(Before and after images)

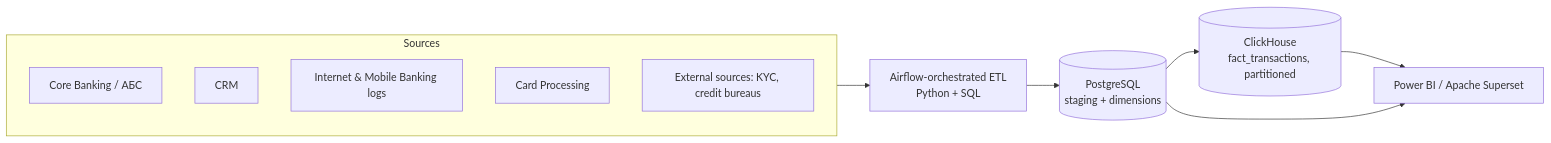
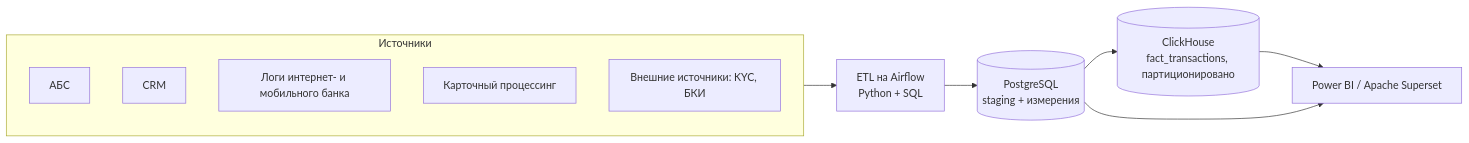
The first of 2 diagrams in README.md (ArkadiyOs23/Bank_Transactions_DWH), drawn with Mermaid before and after one commit. The commit also changed other lines of this file and 5 other files, not shown here.

````diff
--- a/README.md
+++ b/README.md
@@ -37,15 +40,15 @@
 ```mermaid
 flowchart LR
-    subgraph Sources
-        ABS[Core Banking / АБС]
+    subgraph Sources["Источники"]
+        ABS[АБС]
         CRM[CRM]
-        DBO[Internet & Mobile Banking logs]
-        CARD[Card Processing]
-        EXT[External sources: KYC, credit bureaus]
+        DBO["Логи интернет- и мобильного банка"]
+        CARD["Карточный процессинг"]
+        EXT["Внешние источники: KYC, БКИ"]
     end
-    Sources --> ETL[Airflow-orchestrated ETL\nPython + SQL]
-    ETL --> STG[(PostgreSQL\nstaging + dimensions)]
-    STG --> DWH[(ClickHouse\nfact_transactions, partitioned)]
-    DWH --> BI[Power BI / Apache Superset]
+    Sources --> ETL["ETL на Airflow\nPython + SQL"]
+    ETL --> STG[("PostgreSQL\nstaging + измерения")]
+    STG --> DWH[("ClickHouse\nfact_transactions, партиционировано")]
+    DWH --> BI["Power BI / Apache Superset"]
     STG --> BI
 ```
````
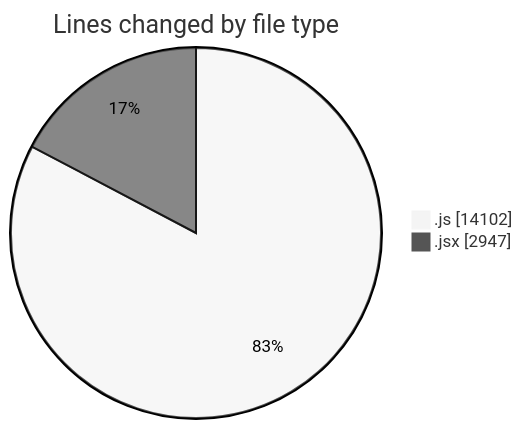
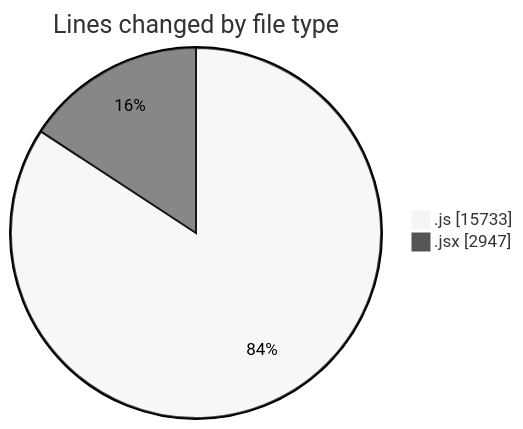
Before and after one commit to nxtqubesakshisongat/code-tracking: the first of 2 diagrams in 2025-09-26/nxtqube_webapp/README.md, drawn with Mermaid (neutral theme). The commit also changed other lines of this file and 1 other file, not shown here.

````diff
--- a/2025-09-26/nxtqube_webapp/README.md
+++ b/2025-09-26/nxtqube_webapp/README.md
@@ -27,6 +27,6 @@
 ```mermaid
 pie showData
 title Lines changed by file type
-".js" : 14102
+".js" : 15733
 ".jsx" : 2947
 ```
````
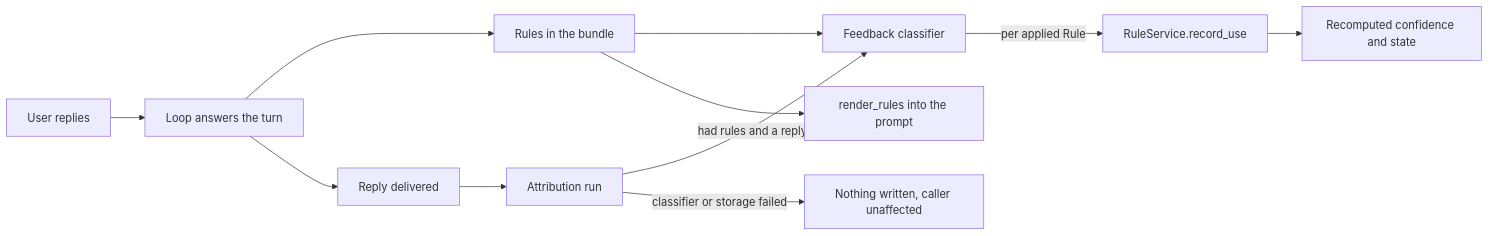
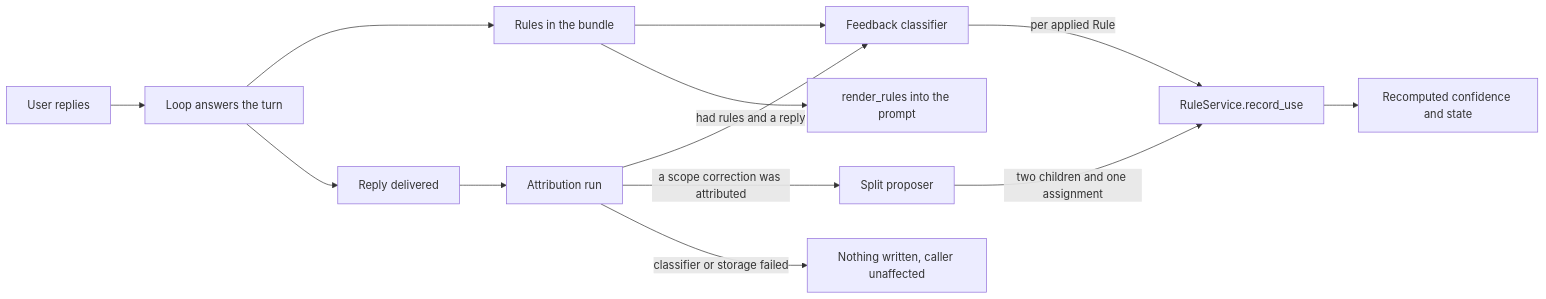
One commit to salvatorebottiglieri/botti-agent changed the first of 4 diagrams in docs/models/rule-system.md. Above: the diagram before and after it, drawn with Mermaid. The commit also changed other lines of this file and 2 other files, not shown here.

Commit message:
docs(rules): design, spec and model for the split path (#171)

````diff
--- a/docs/models/rule-system.md
+++ b/docs/models/rule-system.md
@@ -37,13 +38,15 @@
 ```mermaid
 flowchart LR
   User[User replies] --> Loop[Loop answers the turn]
   Loop --> Bundle[Rules in the bundle]
   Loop --> Reply[Reply delivered]
   Reply --> Run[Attribution run]
   Run -->|had rules and a reply| Classifier[Feedback classifier]
   Bundle --> Classifier
   Bundle --> Render[render_rules into the prompt]
   Classifier -->|per applied Rule| Service[RuleService.record_use]
+  Run -->|a scope correction was attributed| Split[Split proposer]
+  Split -->|two children and one assignment| Service
   Service --> Score[Recomputed confidence and state]
   Run -->|classifier or storage failed| Nothing[Nothing written, caller unaffected]
 ```
````
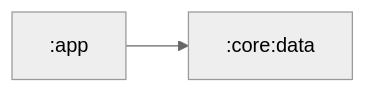
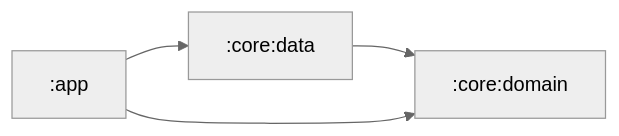
Before and after one commit to farzadazimipour/custorix-android: the diagram in README.md, drawn with Mermaid. The commit also changed 9 other files, not shown here.

Commit message:
Added JVM Library Convention Plugin and :core:domain Module

````diff
--- a/README.md
+++ b/README.md
@@ -23,10 +23,12 @@
 ```mermaid
 %%{
   init: {
     'theme': 'neutral'
   }
 }%%
 
 graph LR
+  :core:data --> :core:domain
+  :app --> :core:domain
   :app --> :core:data
 ```
````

* _PROBLEM DETAILS_
From the line containing "Service --> Score[Recomputed" through the final line of the records, write out each line exactly, and include no pictures.

* _RESPONSE TO THIS TASK_
   Service --> Score[Recomputed confidence and state]
   Run -->|classifier or storage failed| Nothing[Nothing written, caller unaffected]
 ```
````
Before and after one commit to farzadazimipour/custorix-android: the diagram in README.md, drawn with Mermaid. The commit also changed 9 other files, not shown here.

Commit message:
Added JVM Library Convention Plugin and :core:domain Module

````diff
--- a/README.md
+++ b/README.md
@@ -23,10 +23,12 @@
 ```mermaid
 %%{
   init: {
     'theme': 'neutral'
   }
 }%%
 
 graph LR
+  :core:data --> :core:domain
+  :app --> :core:domain
   :app --> :core:data
 ```
````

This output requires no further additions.